++++ Dataset entries
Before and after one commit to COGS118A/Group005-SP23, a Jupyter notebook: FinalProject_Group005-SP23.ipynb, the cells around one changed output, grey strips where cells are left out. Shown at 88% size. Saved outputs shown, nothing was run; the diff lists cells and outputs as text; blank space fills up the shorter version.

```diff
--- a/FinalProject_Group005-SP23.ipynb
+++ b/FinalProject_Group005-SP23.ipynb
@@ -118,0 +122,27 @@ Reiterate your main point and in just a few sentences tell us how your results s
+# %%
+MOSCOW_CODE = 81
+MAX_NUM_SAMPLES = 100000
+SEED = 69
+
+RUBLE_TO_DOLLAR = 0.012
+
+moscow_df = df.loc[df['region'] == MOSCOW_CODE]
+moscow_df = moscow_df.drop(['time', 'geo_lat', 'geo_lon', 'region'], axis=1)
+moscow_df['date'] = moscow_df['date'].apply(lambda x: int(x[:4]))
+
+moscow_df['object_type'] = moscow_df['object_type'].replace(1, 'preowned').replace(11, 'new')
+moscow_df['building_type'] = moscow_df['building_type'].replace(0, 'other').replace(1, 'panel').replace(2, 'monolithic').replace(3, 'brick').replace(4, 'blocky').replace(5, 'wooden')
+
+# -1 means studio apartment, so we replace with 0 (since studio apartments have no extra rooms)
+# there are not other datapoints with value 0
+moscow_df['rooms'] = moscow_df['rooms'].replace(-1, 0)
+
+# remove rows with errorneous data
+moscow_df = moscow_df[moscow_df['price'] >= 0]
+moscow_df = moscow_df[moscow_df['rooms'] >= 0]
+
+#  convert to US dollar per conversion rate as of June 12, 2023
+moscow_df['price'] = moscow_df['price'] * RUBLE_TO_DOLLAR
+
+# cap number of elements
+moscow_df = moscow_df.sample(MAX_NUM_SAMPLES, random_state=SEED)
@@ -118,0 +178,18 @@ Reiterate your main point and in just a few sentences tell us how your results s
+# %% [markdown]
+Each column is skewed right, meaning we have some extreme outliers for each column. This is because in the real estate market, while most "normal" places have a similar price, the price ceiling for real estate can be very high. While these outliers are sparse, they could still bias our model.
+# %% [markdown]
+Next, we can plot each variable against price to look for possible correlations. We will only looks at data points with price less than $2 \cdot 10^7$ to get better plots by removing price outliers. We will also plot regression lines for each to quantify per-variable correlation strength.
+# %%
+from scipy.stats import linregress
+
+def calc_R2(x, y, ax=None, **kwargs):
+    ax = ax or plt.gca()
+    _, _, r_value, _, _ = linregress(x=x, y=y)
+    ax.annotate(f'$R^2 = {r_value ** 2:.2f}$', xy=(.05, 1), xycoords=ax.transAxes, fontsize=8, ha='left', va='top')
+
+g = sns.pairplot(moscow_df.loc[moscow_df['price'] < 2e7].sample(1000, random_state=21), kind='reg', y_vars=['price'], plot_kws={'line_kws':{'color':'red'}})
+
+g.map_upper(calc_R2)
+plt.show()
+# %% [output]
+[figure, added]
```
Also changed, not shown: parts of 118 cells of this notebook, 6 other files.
++++++++
# Goal of the exercise:
Your task is to copy every line in the entries that holds the string "replace".

# Solved exercise:
+moscow_df['object_type'] = moscow_df['object_type'].replace(1, 'preowned').replace(11, 'new')
+moscow_df['building_type'] = moscow_df['building_type'].replace(0, 'other').replace(1, 'panel').replace(2, 'monolithic').replace(3, 'brick').replace(4, 'blocky').replace(5, 'wooden')
+# -1 means studio apartment, so we replace with 0 (since studio apartments have no extra rooms)
+moscow_df['rooms'] = moscow_df['rooms'].replace(-1, 0)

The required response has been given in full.